While Thames-Coromandel District Council have not yet decided on whether to opt in or out of the Three Waters reform, it has made it clear to central government that its ratepayers are not happy with the proposal.
Councillors and staff spent three hours working on a comprehensive 25-point resolution at its meeting on September 14. A handful of other resolutions were added, including one that would inform the government that the majority of ratepayer feedback was for council to vote to opt out of the reform.
South East Ward councillor Terry Walker said the issue was “bigger than Ben-Hur” and called for his fellow members to make a decision.
“Honestly, our ratepayers are saying to me clearly: ‘What are you doing?’.
“We need to make a decision where we’re going because they are not happy. No calls I’ve ever had have supported this in any way at all.”
Central government proposes to take ownership of the country’s drinking water, wastewater and stormwater systems from local councils.
Currently, 67 different councils own and operate the majority of these services, and the reform proposes to establish four new publicly-owned, multi-regional entities which would take over from July 1, 2024.
The district council had been asked to consider the issues over an eight-week period, and provide feedback to Local Government Minister Nanaia Mahuta, the Department of Internal Affairs, and Local Government New Zealand by October 1. At its meeting, which opened with ratepayer Benjamin Dunbar-Smith telling councillors “a bold statement needed to be made”, elected members worked through the resolution that would go back to central government.
In it, were requests to the government, including a call for ongoing meetings between relevant parties; a request that the new entity governance board must recognise the continued role of local government; and that water itself must retain public ownership.

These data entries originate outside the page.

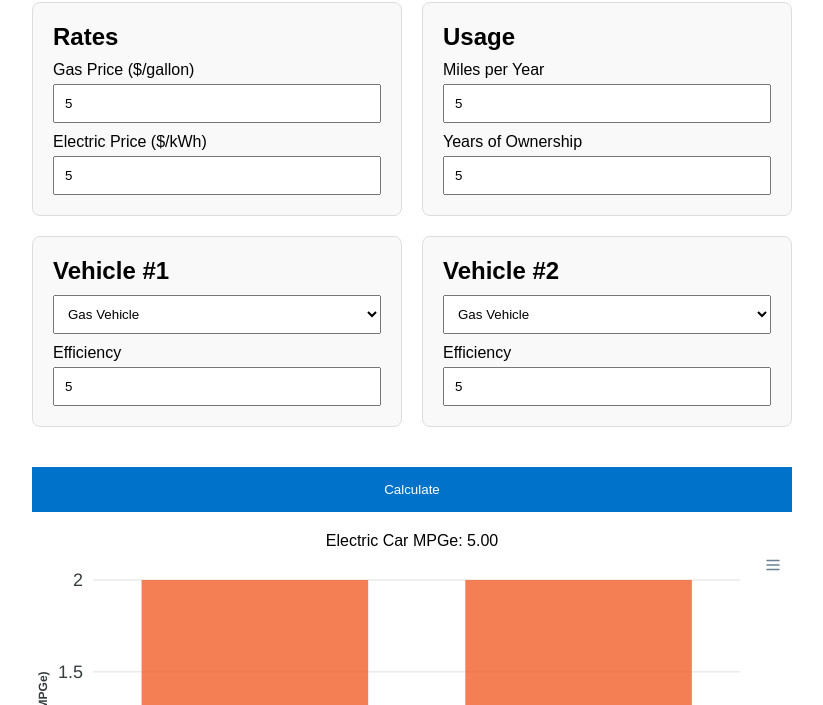
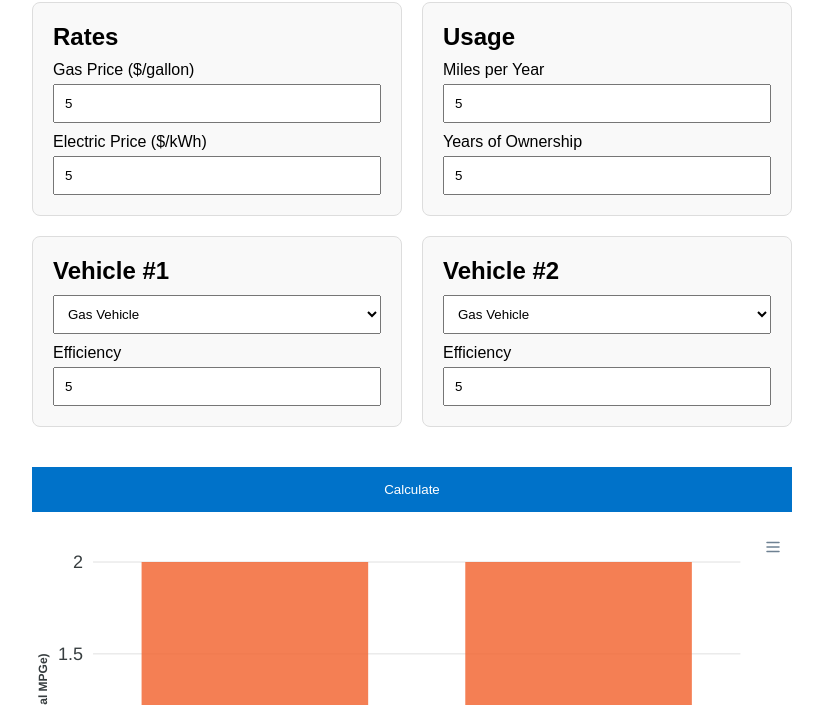
Before and after one commit to ethanb123/RealMPGe, a plain HTML site: page index.html in a window 1280 px wide. Both pictures are taken after typing "5", "5", "5", "5", "5", "5" into the empty fields and a click on the button "Calculate". Shown: the part 95-800 px from the top of the page, without its empty margins (228-1051 px from the left). Drawn offline with nearby package versions, Linux system fonts and the light colour scheme.

Commit message:
Cleaned up unnecessary scripts

```diff
--- a/index.html
+++ b/index.html
@@ -11,7 +11,6 @@
         <h1>Vehicle Fuel Cost Comparison</h1>
     </div>
     <div id="container">
-
 
         <!-- Rates Box -->
         <div class="box" id="ratesBox">
@@ -58,7 +57,6 @@
         <!-- Calculation and Output Section -->
         <button id="calculate">Calculate</button>
 
-        <div id="costGraph"></div>
         <!-- Include the ApexCharts library -->
         <script src="https://cdn.jsdelivr.net/npm/apexcharts"></script>
 
@@ -115,8 +113,8 @@
             // Use the ApexCharts object to create a new chart
             var chart = new ApexCharts(document.querySelector("#chart"), options);
             chart.render();
+        </script>
 
-        </script>
         <script src="script.js"></script>
         </div>
     </div>
--- a/script.js
+++ b/script.js
@@ -1,26 +1,17 @@
 document.getElementById('calculate').addEventListener('click', function() {
-    // Read input values
+    // Input values
     var gasPrice = parseFloat(document.getElementById('gasPrice').value);
     var electricPrice = parseFloat(document.getElementById('electricPrice').value);
+
+    var vehicle1Type = document.getElementById('vehicle1Type').value;
+    var vehicle2Type = document.getElementById('vehicle2Type').value;
+
+    var vehicle1Efficiency = parseFloat(document.getElementById('vehicle1Efficiency').value);
+    var vehicle2Efficiency = parseFloat(document.getElementById('vehicle2Efficiency').value);
+
+    // Unused inputs
     var milesYear = parseFloat(document.getElementById('milesYear').value);
     var yearsOwnership = parseFloat(document.getElementById('yearsOwnership').value);
-
-    var vehicle1Type = document.getElementById('vehicle1Type').value;
-    var vehicle1Efficiency = parseFloat(document.getElementById('vehicle1Efficiency').value);
-
-    var vehicle2Type = document.getElementById('vehicle2Type').value;
-    var vehicle2Efficiency = parseFloat(document.getElementById('vehicle2Efficiency').value);
-
-    // Calculate electric cost per mile
-    var electricCostPerMile = (vehicle1Type === 'electric')
-        ? electricPrice / vehicle1Efficiency
-        : electricPrice / vehicle2Efficiency;
-
-    // Calculate MPG equivalent for electric vehicle
-    var electricCarMPGe = gasPrice / electricCostPerMile;
-
-    // Update the output
-    document.getElementById('mpgEquivalent').innerText = 'Electric Car MPGe: ' + electricCarMPGe.toFixed(2);
 
     // Calculate MPGe if the vehicle is electric
     if (vehicle1Type === 'electric') {
@@ -44,5 +35,4 @@ document.getElementById('calculate').addEventListener('click', function() {
         data: [vehicle1Efficiency, vehicle2Efficiency]
     }]);
 
-
 });
```
Lines whose indentation alone changed are shown as unchanged.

Chief executive Rob Williams said the resolution acted as a “mission statement”.
“There is a very simple issue here in terms of the lack of information that we have at this point in time to make any reasonable decision.
“The important aspect is: what bills are our communities going to be facing?” he said.

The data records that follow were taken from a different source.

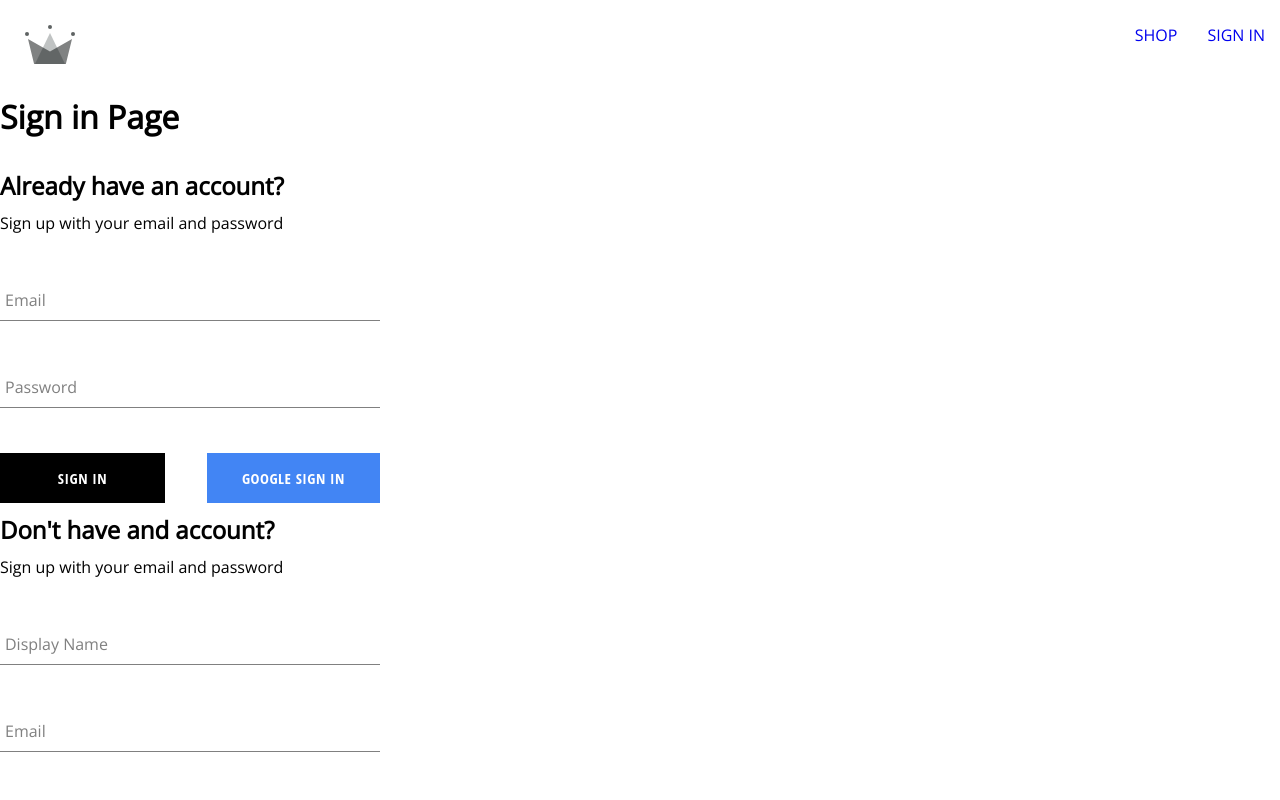
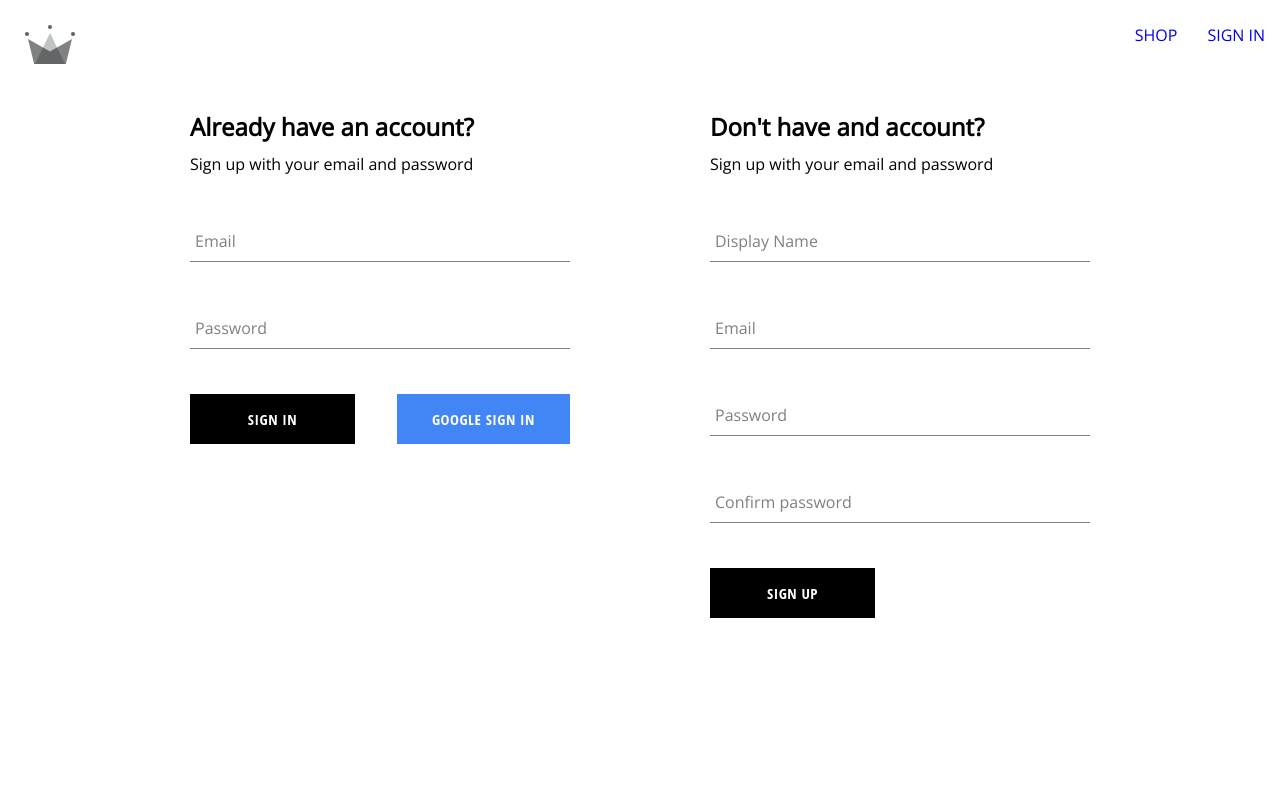
Before and after one commit to Abhinav1190P/Clothing, a React (Create React App) app: page /auth in a window 1280 px wide. Shown: the top 800 px of the page. Built offline with nearby package versions, Linux system fonts and the light colour scheme.

Commit message:
authentication page component

```diff
--- a/src/components/sign-in-form/sign-in-form.js
+++ b/src/components/sign-in-form/sign-in-form.js
@@ -42,7 +42,9 @@
             const response = await signInAuthUserWithEmailAndPassword(email,password)
             console.log(response)
         } catch (error) {
-           console.log(error)
+           if(error.code === "auth/wrong-password"){
+            alert("Incorrect password, enter again")
+           }
         }
 
     }
@@ -65,7 +67,7 @@
                 <Button type="submit">
                     Sign in
                 </Button>
-                <Button buttonType={'google'} onClick={SignInWithGoogle}>
+                <Button type="button" buttonType={'google'} onClick={SignInWithGoogle}>
                     Google sign in
                 </Button>
                 </div>
--- a/src/routes/sign-in/authentication.js
+++ b/src/routes/sign-in/authentication.js
@@ -1,30 +1,14 @@
-import { useEffect } from 'react';
-import {
-    signInWithGooglePopup,
-    createUserDocumentFromAuth,
-    signInWithGoogleRedirect, auth} from '../../utils/firebase/firebase.utils'
-
-import { getRedirectResult } from 'firebase/auth';
 
 import SignUpForm from '../../components/sign-up-form/sign-up-form';
 import SignInForm from '../../components/sign-in-form/sign-in-form';
 
+import './authentication.styles.scss'
+
 const Authentication = () =>{
 
+    return(
+        <div className='authentication-container'>
 
-    const logGoogleUser = async () => {
-
-    const {user} = await signInWithGooglePopup();
-    const userdoc = await createUserDocumentFromAuth(user)
-    }
-
-
-
-    return(
-        <div>
-            <h1>
-                Sign in Page
-            </h1>
             <SignInForm/>
             <SignUpForm/>
         </div>
--- /dev/null
+++ b/src/routes/sign-in/authentication.styles.scss
@@ -0,0 +1,6 @@
+.authentication-container{
+    display: flex;
+    width: 900px;
+    justify-content: space-between;
+    margin: 30px auto;
+}
```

“The biggest piece of feedback to Wellington is: until you are clear about where the money is coming from for all of this stuff, we cannot as councils make a good recommendation back as to where it should go.
“This is not just about water,” he said. “This is about how much people can afford to pay.” By KELLEY TANTAU